[PROBLEM DESCRIPTION]
How many of the lines below hold the string "background"? Say only the number.

[RAW DATA]
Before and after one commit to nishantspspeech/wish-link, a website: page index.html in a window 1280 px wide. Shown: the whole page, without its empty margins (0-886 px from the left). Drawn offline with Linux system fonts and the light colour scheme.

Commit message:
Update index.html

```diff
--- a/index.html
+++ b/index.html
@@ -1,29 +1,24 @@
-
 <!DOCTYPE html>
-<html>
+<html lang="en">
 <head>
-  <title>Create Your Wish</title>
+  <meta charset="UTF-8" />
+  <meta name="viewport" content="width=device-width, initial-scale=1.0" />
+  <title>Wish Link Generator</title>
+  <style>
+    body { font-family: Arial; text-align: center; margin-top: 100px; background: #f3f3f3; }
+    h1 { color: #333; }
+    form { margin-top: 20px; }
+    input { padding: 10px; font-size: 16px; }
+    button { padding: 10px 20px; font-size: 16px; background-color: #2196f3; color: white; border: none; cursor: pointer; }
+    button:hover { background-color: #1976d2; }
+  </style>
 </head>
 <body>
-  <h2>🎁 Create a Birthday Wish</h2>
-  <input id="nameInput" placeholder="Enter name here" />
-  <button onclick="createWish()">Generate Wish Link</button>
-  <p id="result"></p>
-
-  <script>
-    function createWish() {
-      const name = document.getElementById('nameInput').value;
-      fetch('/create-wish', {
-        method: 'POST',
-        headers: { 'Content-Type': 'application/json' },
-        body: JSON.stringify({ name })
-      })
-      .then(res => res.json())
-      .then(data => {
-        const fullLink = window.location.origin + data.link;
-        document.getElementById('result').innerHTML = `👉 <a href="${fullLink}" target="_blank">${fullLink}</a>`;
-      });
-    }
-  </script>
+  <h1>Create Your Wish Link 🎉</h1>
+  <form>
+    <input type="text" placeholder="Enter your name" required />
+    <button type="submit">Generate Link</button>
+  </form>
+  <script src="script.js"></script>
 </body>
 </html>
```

[TASK SOLUTION]
3